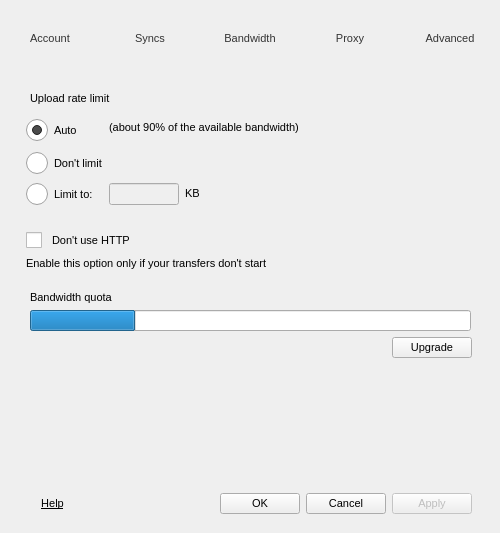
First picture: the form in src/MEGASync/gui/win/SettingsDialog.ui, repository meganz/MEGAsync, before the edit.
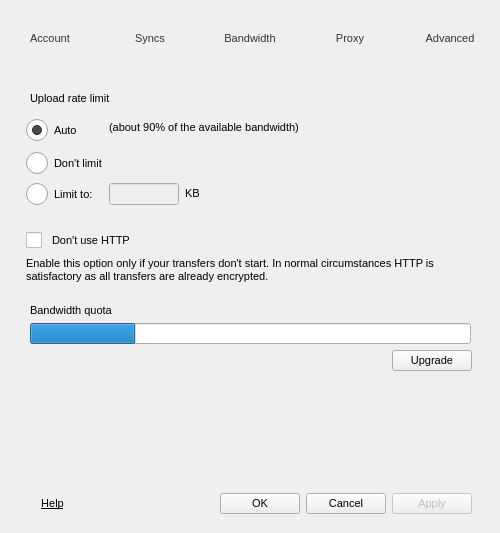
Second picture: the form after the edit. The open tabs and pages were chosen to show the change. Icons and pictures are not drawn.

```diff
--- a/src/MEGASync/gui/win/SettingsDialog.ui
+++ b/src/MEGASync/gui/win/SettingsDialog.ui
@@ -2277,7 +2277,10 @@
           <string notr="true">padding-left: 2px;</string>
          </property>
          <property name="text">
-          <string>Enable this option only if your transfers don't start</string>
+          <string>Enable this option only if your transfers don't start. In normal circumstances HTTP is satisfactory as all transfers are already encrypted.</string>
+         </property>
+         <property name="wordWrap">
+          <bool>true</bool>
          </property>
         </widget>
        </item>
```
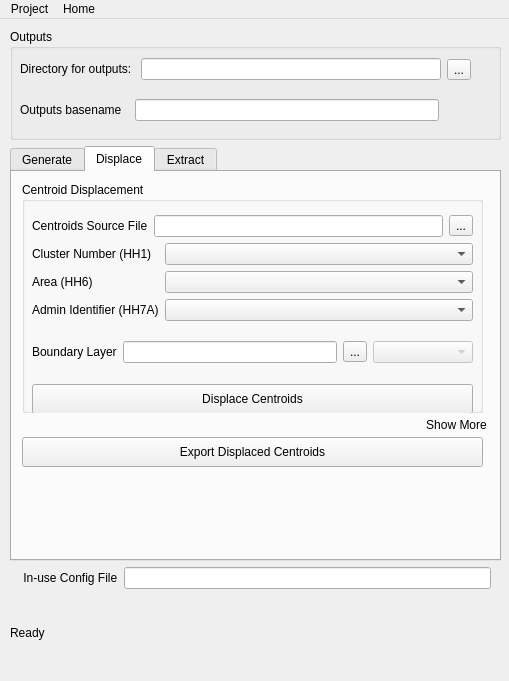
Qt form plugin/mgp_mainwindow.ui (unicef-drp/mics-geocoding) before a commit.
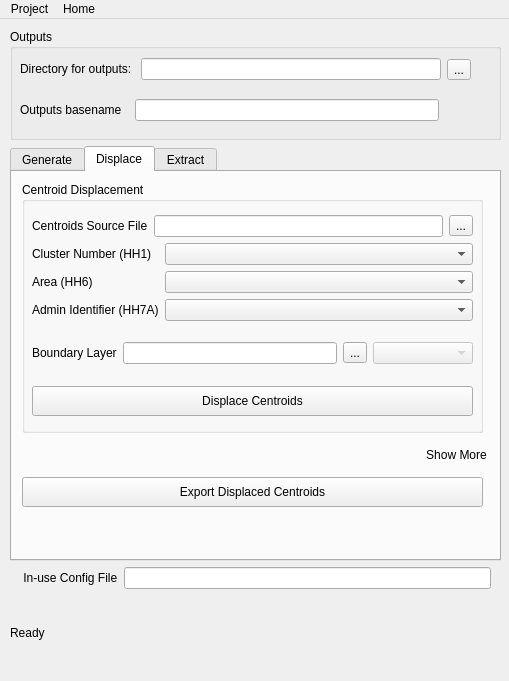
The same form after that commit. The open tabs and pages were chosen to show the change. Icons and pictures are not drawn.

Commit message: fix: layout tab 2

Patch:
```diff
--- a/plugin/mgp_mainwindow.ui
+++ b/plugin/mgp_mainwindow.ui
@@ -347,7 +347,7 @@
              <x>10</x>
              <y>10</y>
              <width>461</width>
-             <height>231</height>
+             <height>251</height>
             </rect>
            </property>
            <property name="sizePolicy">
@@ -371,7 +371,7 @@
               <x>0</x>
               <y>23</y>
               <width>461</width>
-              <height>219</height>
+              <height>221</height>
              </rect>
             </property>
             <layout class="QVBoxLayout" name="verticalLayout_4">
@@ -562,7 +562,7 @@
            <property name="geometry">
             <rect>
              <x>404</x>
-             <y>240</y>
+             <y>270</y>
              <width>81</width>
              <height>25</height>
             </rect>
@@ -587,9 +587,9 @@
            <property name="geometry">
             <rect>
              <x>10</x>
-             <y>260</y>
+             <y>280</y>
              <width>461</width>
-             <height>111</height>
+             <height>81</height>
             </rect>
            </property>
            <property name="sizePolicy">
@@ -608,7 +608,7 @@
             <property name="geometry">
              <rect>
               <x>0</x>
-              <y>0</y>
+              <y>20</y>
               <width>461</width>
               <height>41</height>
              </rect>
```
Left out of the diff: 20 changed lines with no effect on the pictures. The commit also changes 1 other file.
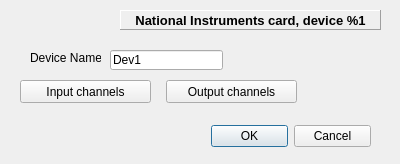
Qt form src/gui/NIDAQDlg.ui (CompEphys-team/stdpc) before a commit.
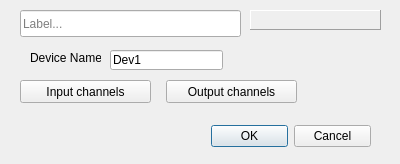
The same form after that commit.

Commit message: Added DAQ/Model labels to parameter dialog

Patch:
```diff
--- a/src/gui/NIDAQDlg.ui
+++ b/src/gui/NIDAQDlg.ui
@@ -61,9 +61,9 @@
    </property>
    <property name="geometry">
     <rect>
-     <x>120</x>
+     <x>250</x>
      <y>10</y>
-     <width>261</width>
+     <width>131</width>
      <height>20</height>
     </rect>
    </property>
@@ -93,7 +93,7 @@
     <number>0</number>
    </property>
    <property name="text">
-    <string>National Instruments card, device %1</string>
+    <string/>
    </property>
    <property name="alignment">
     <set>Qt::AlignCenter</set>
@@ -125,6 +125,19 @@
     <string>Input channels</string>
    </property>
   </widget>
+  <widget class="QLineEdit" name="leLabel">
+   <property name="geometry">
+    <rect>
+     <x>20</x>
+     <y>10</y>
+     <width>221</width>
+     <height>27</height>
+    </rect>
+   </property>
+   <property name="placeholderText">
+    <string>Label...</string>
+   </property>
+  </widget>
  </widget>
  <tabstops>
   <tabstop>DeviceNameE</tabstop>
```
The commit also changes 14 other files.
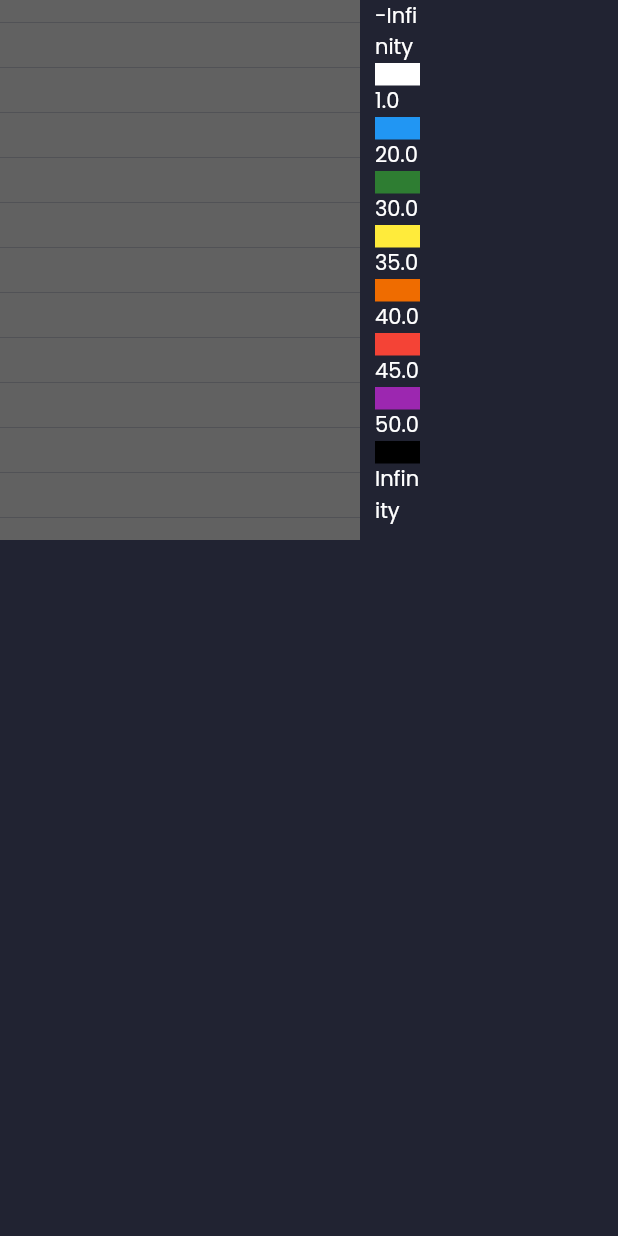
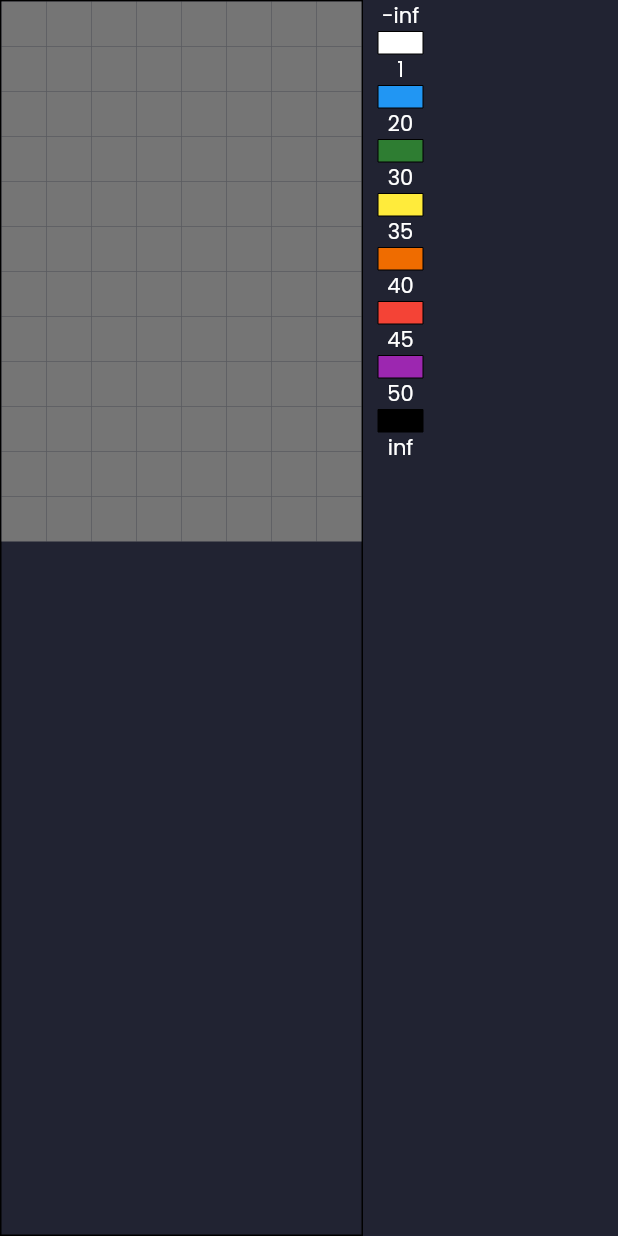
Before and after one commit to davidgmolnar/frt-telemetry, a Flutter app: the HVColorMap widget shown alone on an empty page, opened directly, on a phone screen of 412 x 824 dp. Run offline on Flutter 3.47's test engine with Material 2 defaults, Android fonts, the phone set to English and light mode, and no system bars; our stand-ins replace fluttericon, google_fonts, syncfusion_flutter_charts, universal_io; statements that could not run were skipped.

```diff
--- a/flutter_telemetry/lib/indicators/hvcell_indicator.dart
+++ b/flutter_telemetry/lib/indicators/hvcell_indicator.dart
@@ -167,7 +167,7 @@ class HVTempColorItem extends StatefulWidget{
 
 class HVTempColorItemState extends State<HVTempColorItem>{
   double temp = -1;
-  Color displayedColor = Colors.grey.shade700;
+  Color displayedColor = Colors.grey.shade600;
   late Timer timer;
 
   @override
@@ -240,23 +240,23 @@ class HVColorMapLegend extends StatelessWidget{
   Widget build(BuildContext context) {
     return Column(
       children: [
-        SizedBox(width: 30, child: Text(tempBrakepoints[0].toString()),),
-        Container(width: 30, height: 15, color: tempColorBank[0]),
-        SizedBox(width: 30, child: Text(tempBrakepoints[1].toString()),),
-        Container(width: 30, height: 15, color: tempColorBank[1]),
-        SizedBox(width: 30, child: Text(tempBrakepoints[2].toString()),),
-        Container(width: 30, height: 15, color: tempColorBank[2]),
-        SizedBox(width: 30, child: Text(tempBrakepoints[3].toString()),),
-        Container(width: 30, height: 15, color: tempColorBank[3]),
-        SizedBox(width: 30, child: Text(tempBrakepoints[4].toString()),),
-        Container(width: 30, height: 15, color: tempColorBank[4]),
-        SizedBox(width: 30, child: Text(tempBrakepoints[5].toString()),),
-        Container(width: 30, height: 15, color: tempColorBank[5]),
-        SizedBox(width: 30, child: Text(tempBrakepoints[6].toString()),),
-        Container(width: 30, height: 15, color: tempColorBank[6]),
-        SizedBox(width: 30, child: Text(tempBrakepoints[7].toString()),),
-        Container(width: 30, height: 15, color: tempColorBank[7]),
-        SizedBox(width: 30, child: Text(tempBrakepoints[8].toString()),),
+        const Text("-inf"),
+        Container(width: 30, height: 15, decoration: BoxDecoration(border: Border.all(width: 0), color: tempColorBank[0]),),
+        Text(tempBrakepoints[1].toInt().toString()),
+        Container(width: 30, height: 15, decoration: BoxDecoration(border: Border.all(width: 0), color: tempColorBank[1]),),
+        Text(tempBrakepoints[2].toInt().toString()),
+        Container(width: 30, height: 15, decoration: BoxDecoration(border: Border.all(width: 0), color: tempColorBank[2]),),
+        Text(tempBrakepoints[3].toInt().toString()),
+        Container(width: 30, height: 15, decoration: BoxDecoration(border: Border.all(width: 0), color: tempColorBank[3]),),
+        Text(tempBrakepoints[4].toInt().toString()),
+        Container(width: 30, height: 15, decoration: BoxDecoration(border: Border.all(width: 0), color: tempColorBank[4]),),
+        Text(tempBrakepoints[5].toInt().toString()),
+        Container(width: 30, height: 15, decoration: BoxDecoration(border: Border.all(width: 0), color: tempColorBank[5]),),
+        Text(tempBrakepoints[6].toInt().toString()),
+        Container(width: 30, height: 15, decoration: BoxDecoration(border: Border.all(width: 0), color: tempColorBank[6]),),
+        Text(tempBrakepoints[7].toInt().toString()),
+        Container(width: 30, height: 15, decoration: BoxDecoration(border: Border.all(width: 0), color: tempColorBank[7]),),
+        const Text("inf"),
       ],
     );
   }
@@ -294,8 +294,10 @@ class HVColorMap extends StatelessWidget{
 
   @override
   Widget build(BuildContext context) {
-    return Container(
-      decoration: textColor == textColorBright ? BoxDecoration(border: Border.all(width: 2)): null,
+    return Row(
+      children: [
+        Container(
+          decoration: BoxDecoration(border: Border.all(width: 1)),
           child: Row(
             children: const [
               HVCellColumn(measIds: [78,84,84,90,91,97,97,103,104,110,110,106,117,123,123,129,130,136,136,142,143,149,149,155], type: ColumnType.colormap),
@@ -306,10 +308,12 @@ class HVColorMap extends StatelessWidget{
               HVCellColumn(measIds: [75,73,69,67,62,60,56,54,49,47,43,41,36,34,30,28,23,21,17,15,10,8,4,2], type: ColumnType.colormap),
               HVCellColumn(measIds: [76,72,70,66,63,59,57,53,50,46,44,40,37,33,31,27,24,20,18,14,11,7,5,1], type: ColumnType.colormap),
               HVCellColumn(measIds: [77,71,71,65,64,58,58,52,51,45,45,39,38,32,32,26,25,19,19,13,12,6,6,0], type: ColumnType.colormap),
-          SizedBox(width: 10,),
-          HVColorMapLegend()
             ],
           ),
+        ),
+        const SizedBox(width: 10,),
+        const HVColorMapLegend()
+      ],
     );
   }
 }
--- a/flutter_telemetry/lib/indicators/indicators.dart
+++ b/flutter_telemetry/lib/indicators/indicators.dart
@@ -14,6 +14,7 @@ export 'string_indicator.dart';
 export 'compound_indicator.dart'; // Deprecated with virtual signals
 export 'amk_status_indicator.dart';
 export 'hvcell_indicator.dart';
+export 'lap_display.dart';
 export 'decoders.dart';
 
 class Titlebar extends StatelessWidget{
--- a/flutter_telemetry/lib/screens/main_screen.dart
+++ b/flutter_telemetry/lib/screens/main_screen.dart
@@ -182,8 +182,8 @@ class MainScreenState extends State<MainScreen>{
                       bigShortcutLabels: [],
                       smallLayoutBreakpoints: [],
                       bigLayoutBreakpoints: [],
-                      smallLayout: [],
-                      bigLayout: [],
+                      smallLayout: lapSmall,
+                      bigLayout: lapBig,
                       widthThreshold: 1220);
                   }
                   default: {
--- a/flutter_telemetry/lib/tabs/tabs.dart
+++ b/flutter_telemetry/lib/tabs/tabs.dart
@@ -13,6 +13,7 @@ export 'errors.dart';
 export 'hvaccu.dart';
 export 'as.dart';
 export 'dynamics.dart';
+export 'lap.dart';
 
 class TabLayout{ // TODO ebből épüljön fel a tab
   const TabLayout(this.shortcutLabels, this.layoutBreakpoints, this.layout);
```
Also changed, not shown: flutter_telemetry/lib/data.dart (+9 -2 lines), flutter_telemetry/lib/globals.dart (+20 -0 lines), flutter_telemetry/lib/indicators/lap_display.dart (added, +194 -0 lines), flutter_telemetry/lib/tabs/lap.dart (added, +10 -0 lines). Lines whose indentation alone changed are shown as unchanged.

(WHAT NEEDS TO BE DONE):
Lines from the entries that contain the string "were" must be found and copied.

(WRITTEN ANSWER):
Second picture: the form after the edit. The open tabs and pages were chosen to show the change. Icons and pictures are not drawn.
The same form after that commit. The open tabs and pages were chosen to show the change. Icons and pictures are not drawn.
Before and after one commit to davidgmolnar/frt-telemetry, a Flutter app: the HVColorMap widget shown alone on an empty page, opened directly, on a phone screen of 412 x 824 dp. Run offline on Flutter 3.47's test engine with Material 2 defaults, Android fonts, the phone set to English and light mode, and no system bars; our stand-ins replace fluttericon, google_fonts, syncfusion_flutter_charts, universal_io; statements that could not run were skipped.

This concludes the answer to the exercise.